**Work to complete:**
Lines in the listing below that contain the string "version" are to be found and copied.
Content starts
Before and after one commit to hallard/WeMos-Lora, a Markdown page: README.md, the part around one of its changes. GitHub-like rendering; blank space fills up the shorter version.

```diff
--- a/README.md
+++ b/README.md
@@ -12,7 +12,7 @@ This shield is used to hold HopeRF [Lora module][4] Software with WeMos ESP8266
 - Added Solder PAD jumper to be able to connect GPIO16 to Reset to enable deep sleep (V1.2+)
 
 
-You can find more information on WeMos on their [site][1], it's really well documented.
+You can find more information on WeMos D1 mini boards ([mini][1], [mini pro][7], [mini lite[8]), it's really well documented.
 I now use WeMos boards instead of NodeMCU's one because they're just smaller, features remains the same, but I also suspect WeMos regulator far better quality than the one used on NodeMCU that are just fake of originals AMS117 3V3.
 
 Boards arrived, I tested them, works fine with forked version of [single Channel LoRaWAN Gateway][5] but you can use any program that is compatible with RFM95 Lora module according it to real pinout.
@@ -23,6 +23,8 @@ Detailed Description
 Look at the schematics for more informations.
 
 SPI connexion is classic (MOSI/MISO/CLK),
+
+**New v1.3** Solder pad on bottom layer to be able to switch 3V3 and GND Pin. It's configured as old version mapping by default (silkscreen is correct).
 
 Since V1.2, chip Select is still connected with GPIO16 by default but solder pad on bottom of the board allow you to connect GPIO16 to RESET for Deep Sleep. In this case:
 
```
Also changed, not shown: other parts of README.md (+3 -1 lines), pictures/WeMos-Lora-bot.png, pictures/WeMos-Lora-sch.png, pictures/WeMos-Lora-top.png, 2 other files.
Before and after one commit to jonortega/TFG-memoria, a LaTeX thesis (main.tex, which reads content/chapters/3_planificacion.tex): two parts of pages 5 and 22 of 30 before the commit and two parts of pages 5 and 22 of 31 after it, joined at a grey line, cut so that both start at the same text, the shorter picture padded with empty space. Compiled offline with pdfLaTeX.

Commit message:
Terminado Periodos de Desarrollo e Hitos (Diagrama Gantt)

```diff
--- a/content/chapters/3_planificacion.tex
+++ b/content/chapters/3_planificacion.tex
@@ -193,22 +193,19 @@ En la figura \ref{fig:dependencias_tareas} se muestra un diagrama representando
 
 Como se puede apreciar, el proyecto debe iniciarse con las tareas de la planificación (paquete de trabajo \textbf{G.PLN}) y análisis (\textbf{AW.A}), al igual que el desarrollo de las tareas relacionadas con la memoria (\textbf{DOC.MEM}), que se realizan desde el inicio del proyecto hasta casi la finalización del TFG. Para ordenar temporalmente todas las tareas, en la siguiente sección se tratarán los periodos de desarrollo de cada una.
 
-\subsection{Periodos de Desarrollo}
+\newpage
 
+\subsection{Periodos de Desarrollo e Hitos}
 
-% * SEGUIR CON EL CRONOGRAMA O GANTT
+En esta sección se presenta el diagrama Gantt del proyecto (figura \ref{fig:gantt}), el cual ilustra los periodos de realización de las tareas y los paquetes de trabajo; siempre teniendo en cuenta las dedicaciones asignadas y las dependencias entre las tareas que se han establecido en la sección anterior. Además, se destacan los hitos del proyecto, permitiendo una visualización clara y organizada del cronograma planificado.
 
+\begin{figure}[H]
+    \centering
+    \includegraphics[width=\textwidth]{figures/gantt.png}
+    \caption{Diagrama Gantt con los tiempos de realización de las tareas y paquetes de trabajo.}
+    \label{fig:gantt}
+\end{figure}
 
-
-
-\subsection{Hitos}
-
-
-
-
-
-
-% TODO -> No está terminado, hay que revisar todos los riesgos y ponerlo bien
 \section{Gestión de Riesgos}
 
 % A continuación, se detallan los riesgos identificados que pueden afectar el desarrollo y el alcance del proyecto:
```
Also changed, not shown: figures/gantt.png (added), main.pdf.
Content ends
Content starts
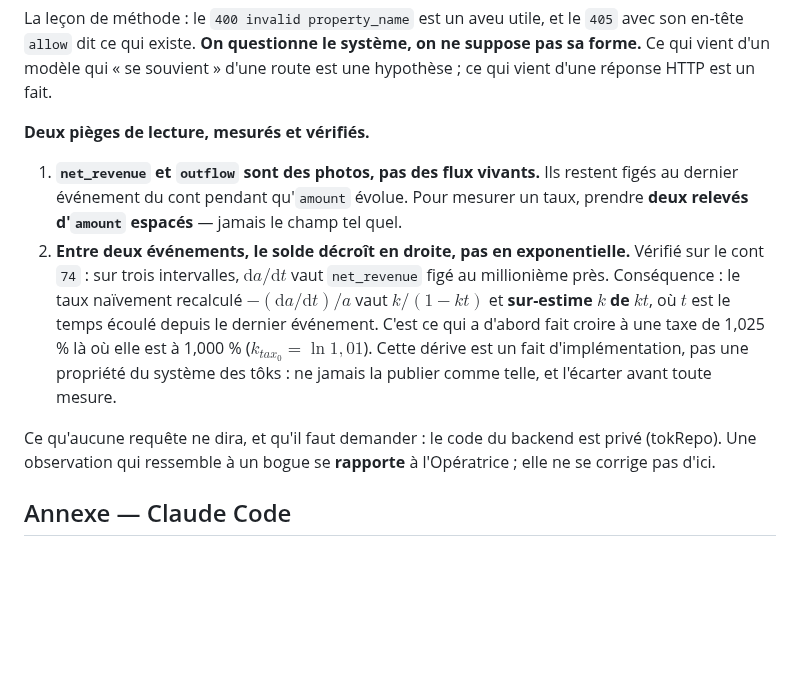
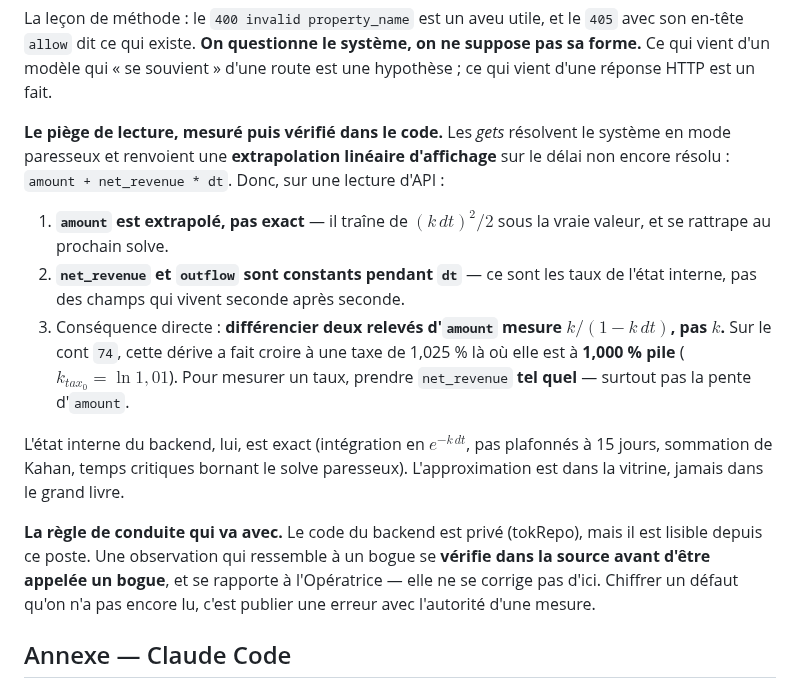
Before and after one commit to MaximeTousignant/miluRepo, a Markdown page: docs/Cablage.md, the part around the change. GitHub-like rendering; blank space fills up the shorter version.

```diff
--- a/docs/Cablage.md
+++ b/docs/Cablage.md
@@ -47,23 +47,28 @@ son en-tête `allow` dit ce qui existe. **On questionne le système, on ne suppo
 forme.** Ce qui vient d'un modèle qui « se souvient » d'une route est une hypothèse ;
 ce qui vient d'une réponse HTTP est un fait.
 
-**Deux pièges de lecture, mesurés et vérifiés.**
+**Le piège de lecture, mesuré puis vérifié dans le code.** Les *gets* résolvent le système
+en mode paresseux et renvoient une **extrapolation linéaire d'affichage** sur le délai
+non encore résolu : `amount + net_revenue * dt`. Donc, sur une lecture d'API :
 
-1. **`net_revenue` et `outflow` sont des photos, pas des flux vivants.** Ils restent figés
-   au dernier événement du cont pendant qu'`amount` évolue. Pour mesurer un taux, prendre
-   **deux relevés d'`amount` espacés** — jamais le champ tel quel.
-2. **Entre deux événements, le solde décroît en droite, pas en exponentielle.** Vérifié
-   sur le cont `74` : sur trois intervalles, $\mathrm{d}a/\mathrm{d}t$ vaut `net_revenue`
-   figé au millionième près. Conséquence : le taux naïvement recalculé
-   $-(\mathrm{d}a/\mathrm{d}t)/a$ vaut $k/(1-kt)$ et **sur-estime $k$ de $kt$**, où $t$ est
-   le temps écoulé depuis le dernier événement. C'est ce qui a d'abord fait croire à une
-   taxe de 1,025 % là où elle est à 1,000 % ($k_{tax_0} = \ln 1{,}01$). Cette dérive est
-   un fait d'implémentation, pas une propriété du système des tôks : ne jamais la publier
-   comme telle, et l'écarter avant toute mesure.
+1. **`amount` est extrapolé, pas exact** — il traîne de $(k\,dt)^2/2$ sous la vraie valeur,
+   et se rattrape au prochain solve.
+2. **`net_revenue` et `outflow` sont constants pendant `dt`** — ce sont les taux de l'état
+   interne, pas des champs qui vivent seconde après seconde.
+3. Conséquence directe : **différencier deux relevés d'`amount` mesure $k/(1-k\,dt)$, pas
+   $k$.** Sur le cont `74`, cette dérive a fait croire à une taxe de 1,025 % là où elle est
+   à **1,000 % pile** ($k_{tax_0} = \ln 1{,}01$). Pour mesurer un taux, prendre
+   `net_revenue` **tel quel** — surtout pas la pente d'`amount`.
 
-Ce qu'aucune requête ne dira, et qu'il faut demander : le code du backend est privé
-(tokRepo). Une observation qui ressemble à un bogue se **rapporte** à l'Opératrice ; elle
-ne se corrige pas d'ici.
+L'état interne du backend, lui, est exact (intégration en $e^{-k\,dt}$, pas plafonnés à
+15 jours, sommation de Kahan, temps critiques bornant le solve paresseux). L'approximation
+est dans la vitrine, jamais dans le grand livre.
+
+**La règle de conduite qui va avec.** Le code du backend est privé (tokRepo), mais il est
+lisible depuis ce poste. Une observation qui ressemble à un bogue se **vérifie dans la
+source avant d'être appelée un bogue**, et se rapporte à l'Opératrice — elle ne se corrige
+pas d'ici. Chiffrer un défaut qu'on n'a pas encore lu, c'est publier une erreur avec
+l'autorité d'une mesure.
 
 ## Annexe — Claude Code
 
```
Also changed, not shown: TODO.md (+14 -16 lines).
Content ends
Content starts
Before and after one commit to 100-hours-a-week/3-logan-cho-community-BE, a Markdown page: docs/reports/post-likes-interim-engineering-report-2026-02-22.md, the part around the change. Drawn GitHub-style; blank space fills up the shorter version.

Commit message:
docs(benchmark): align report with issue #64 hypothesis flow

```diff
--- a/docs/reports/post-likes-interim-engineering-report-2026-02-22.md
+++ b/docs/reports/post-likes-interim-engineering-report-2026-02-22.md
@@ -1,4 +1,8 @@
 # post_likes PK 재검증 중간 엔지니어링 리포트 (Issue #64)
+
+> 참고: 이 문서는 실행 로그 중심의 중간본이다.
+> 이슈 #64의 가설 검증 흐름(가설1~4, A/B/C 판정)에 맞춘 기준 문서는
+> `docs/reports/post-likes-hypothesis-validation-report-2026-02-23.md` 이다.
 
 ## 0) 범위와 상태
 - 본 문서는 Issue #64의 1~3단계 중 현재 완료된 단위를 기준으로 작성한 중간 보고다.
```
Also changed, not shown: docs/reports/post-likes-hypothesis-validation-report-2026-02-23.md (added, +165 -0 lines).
Content ends
**Exercise result:**
Before and after one commit to hallard/WeMos-Lora, a Markdown page: README.md, the part around one of its changes. GitHub-like rendering; blank space fills up the shorter version.
 Boards arrived, I tested them, works fine with forked version of [single Channel LoRaWAN Gateway][5] but you can use any program that is compatible with RFM95 Lora module according it to real pinout.
+**New v1.3** Solder pad on bottom layer to be able to switch 3V3 and GND Pin. It's configured as old version mapping by default (silkscreen is correct).
Before and after one commit to MaximeTousignant/miluRepo, a Markdown page: docs/Cablage.md, the part around the change. GitHub-like rendering; blank space fills up the shorter version.
Before and after one commit to 100-hours-a-week/3-logan-cho-community-BE, a Markdown page: docs/reports/post-likes-interim-engineering-report-2026-02-22.md, the part around the change. Drawn GitHub-style; blank space fills up the shorter version.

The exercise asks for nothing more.